Goal of the exercise => Go through the lines below and copy each one that holds the string "Cygnus".

[Start of section]

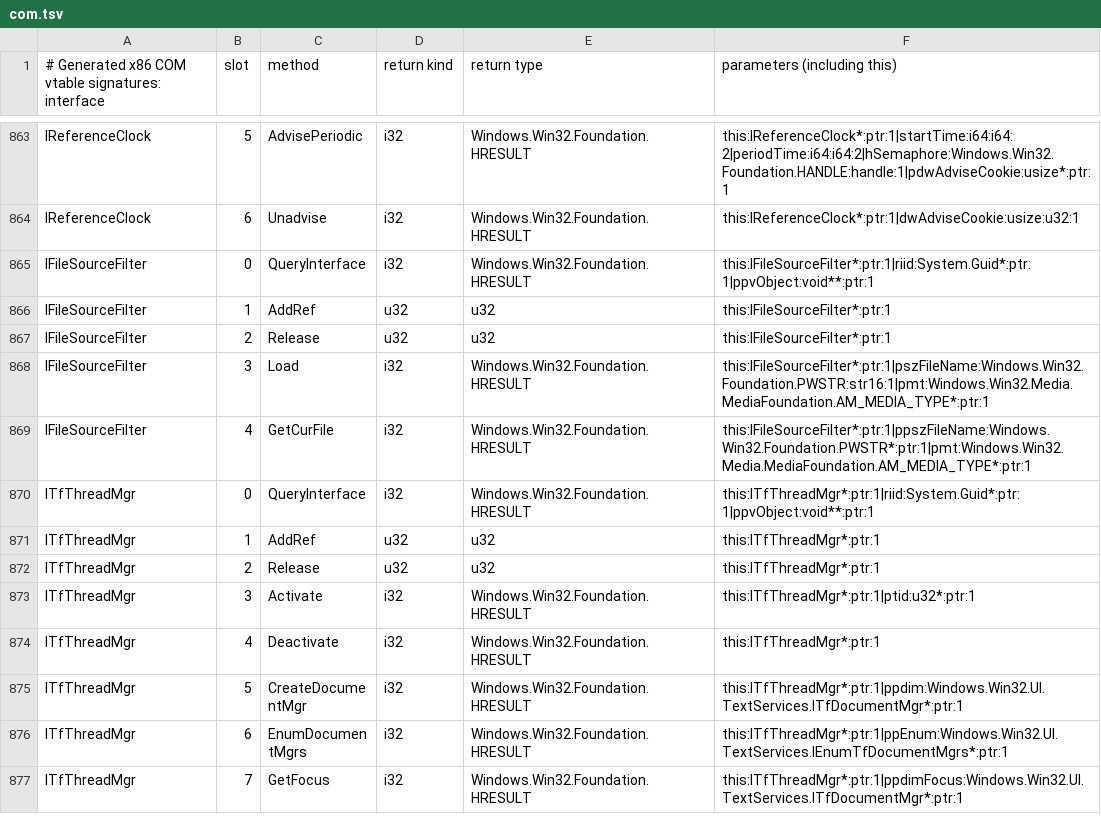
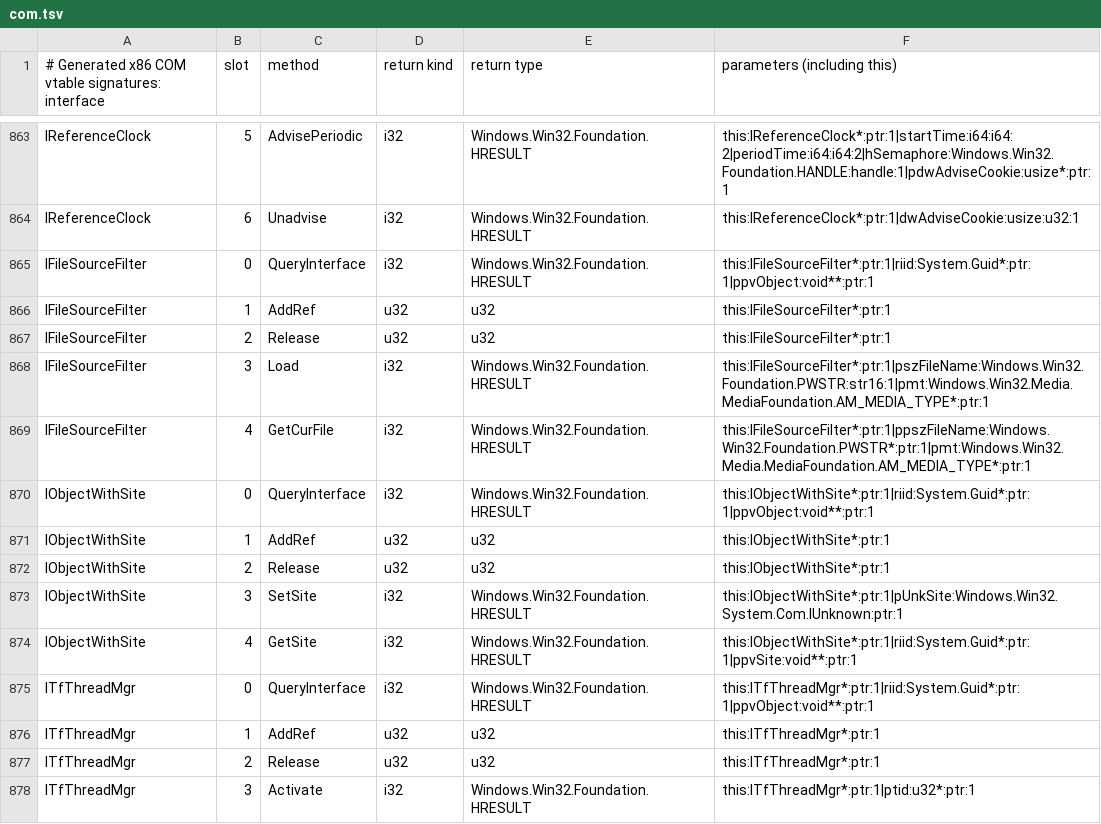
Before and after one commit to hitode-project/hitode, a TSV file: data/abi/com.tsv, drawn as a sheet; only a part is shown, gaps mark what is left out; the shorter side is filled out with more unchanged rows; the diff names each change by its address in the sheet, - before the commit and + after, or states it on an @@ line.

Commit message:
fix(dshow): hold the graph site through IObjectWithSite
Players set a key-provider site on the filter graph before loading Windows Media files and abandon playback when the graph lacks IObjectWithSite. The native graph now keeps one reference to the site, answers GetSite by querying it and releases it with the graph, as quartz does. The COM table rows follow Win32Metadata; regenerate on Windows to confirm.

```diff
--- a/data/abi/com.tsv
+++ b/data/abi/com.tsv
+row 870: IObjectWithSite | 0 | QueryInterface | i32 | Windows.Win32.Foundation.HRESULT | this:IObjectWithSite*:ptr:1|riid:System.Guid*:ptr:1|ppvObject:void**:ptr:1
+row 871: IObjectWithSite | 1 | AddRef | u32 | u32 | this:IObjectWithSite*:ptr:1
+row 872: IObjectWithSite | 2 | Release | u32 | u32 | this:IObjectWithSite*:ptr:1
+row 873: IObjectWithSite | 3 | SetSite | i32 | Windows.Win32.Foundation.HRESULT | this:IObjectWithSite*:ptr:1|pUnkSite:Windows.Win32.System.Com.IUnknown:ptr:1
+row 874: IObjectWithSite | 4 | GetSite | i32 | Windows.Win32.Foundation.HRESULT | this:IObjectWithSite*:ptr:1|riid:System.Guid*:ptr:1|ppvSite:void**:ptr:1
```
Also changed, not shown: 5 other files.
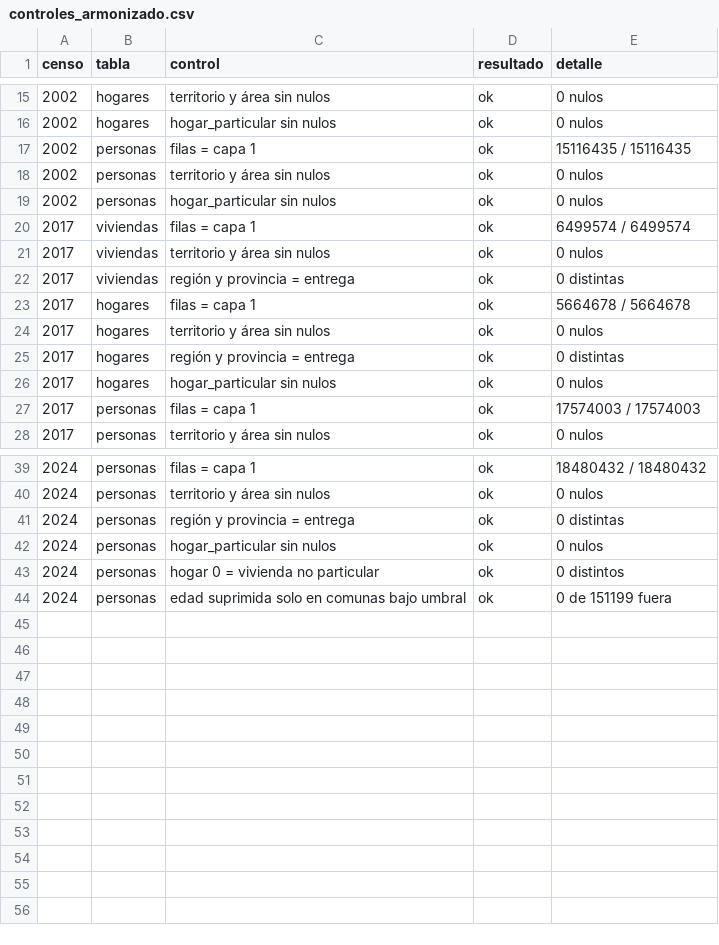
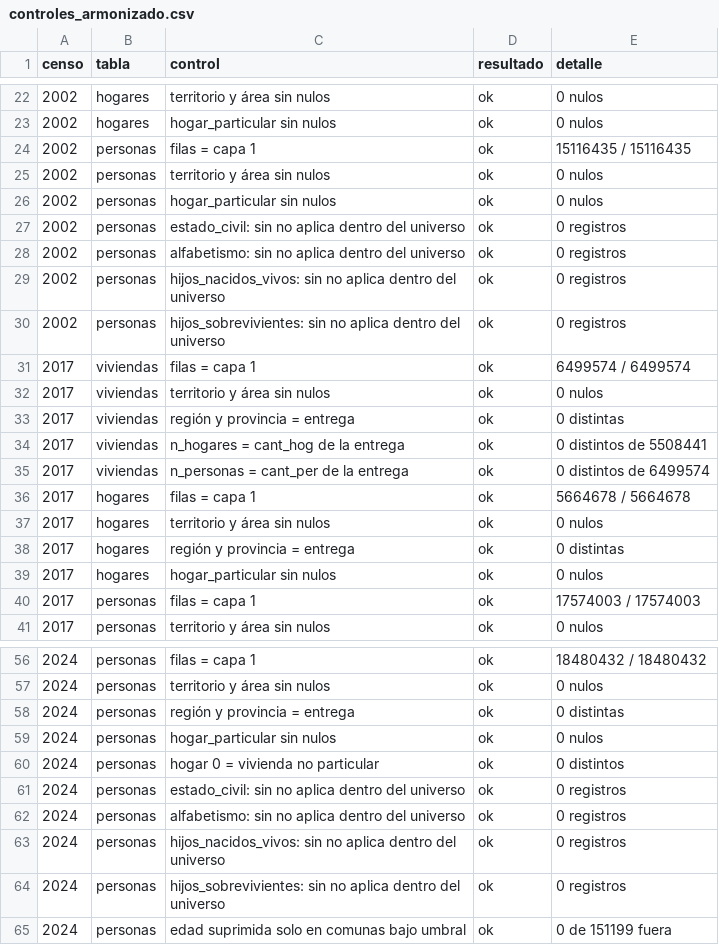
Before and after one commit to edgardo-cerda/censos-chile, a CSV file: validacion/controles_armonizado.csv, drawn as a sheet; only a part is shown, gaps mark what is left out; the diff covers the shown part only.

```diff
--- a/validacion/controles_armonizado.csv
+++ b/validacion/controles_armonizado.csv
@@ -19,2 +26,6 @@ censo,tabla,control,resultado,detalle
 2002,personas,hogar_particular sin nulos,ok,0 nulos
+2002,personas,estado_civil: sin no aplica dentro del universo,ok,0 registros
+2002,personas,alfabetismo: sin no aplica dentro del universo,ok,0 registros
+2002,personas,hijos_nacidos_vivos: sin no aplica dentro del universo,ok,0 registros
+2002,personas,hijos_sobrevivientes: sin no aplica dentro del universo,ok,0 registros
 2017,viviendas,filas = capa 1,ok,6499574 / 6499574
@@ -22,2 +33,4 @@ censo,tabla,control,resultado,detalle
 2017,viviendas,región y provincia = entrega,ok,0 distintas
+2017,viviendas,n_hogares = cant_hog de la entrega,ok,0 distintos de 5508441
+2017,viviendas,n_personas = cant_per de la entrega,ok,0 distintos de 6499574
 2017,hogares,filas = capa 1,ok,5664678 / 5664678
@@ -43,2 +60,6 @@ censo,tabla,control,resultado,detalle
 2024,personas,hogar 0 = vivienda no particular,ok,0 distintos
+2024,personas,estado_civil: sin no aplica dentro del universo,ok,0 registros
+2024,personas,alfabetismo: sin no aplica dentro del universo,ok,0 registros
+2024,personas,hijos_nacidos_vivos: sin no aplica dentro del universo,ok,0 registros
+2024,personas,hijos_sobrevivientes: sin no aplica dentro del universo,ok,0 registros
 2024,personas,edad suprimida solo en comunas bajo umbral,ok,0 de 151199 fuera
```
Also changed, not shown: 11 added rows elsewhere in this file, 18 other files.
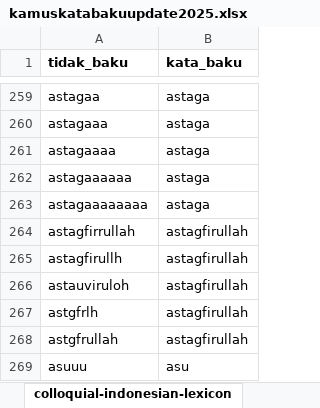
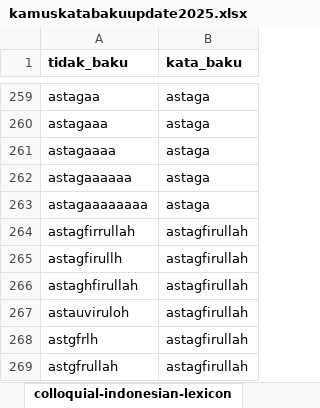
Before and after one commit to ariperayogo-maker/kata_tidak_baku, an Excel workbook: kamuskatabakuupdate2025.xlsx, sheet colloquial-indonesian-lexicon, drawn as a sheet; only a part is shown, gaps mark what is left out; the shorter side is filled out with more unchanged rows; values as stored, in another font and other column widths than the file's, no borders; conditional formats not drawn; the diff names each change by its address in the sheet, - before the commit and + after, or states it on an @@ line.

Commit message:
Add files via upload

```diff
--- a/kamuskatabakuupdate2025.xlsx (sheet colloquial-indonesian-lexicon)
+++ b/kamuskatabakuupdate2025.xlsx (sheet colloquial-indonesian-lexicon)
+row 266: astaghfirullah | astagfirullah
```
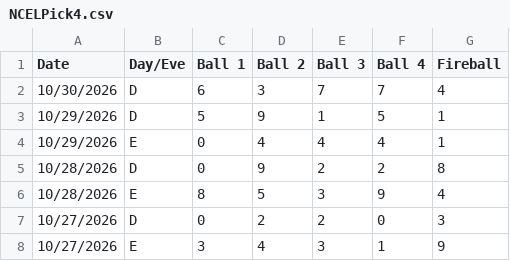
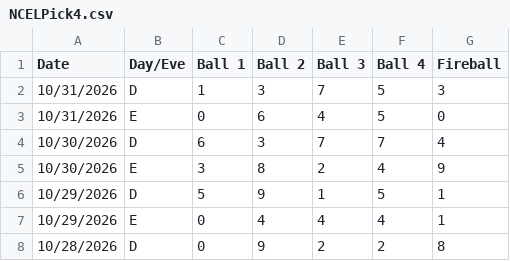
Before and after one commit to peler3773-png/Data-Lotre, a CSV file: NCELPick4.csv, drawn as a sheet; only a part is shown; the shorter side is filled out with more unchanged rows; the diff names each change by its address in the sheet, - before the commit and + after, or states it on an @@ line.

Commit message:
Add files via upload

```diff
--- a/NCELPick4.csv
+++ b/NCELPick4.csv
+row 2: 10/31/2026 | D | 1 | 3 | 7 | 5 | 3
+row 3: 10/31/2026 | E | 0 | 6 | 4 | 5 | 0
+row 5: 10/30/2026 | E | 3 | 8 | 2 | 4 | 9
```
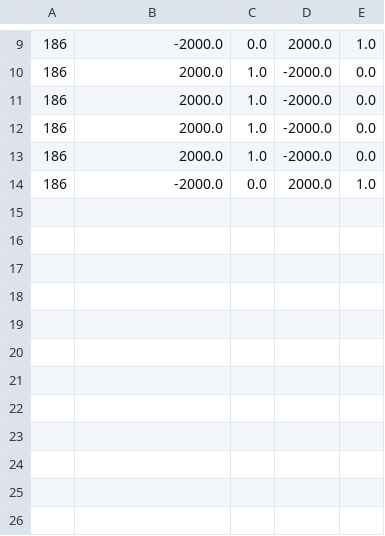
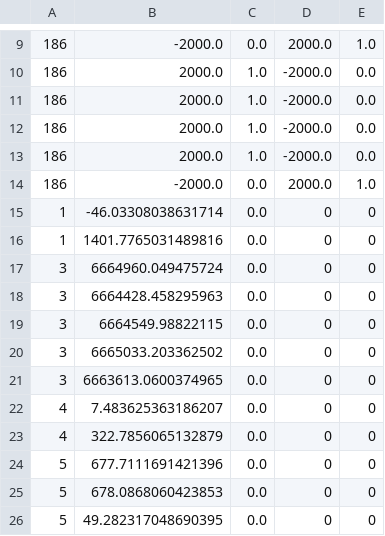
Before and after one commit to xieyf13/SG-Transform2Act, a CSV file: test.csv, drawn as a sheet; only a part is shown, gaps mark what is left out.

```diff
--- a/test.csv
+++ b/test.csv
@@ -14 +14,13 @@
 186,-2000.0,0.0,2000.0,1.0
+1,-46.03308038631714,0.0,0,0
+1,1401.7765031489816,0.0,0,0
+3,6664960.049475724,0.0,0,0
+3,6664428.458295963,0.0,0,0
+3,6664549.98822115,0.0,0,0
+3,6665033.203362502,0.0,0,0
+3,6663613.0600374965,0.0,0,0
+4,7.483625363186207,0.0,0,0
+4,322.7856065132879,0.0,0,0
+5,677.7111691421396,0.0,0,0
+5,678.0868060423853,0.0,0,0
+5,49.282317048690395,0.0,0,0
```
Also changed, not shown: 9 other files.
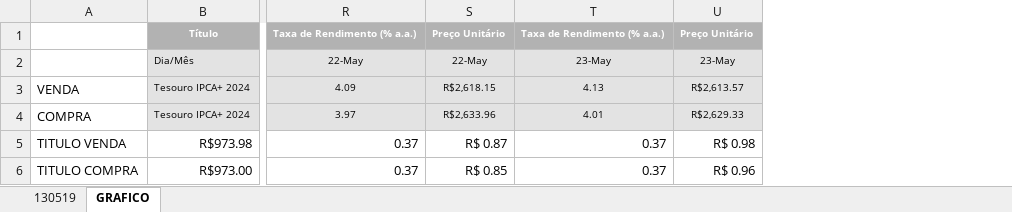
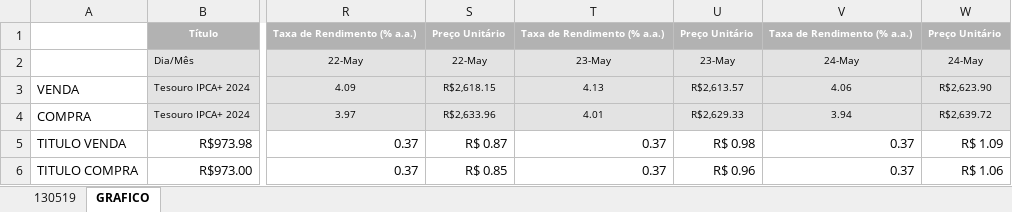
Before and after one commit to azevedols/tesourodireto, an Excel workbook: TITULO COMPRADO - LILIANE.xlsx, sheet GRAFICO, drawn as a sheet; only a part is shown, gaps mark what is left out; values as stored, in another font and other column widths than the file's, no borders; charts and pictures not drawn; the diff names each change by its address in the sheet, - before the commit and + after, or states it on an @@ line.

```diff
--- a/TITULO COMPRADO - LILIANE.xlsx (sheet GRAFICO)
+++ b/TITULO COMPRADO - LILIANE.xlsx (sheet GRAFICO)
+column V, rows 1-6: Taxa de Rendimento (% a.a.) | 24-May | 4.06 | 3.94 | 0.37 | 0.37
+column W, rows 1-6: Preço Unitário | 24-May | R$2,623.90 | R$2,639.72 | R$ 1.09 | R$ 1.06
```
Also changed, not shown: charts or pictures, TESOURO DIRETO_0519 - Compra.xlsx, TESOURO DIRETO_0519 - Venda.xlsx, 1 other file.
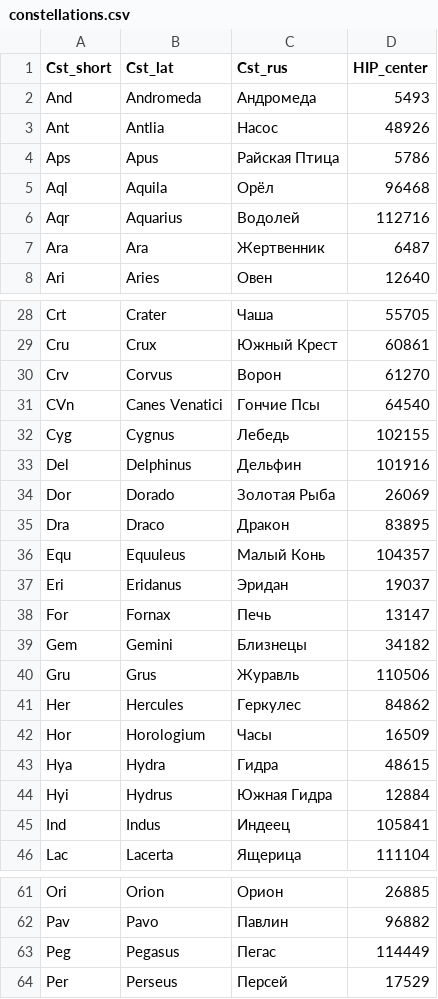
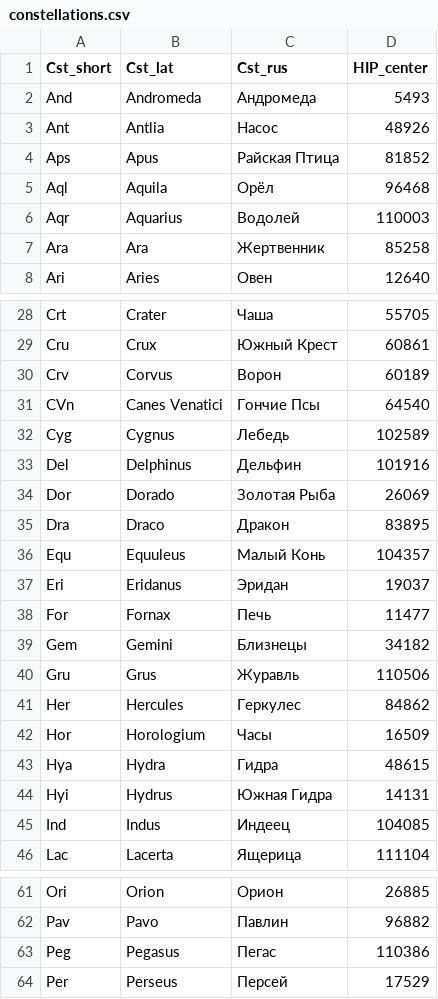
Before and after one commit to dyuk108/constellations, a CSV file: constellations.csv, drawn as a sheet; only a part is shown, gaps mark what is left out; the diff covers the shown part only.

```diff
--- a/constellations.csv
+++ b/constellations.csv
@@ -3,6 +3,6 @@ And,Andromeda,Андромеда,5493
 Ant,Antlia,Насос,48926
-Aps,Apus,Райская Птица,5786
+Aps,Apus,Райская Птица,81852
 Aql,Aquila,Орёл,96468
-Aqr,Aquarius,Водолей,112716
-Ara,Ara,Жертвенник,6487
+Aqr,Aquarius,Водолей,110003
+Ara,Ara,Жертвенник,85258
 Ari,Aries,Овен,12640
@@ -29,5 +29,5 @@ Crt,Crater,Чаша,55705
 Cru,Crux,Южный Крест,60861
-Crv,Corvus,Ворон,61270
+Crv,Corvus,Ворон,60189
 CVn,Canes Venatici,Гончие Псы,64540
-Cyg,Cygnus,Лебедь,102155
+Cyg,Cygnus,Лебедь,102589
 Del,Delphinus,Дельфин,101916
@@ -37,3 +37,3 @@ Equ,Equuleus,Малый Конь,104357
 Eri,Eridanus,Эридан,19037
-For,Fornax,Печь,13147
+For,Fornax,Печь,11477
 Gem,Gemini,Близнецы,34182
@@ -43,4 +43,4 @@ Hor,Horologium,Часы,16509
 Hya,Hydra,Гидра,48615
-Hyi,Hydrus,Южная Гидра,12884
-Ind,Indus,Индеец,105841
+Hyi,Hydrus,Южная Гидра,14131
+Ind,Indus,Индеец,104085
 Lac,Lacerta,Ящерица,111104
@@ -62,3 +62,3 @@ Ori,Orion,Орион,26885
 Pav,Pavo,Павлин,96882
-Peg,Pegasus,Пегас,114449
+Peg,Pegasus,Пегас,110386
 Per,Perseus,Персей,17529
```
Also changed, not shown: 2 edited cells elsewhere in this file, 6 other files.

[End of section]

Solution below =>
-Cyg,Cygnus,Лебедь,102155
+Cyg,Cygnus,Лебедь,102589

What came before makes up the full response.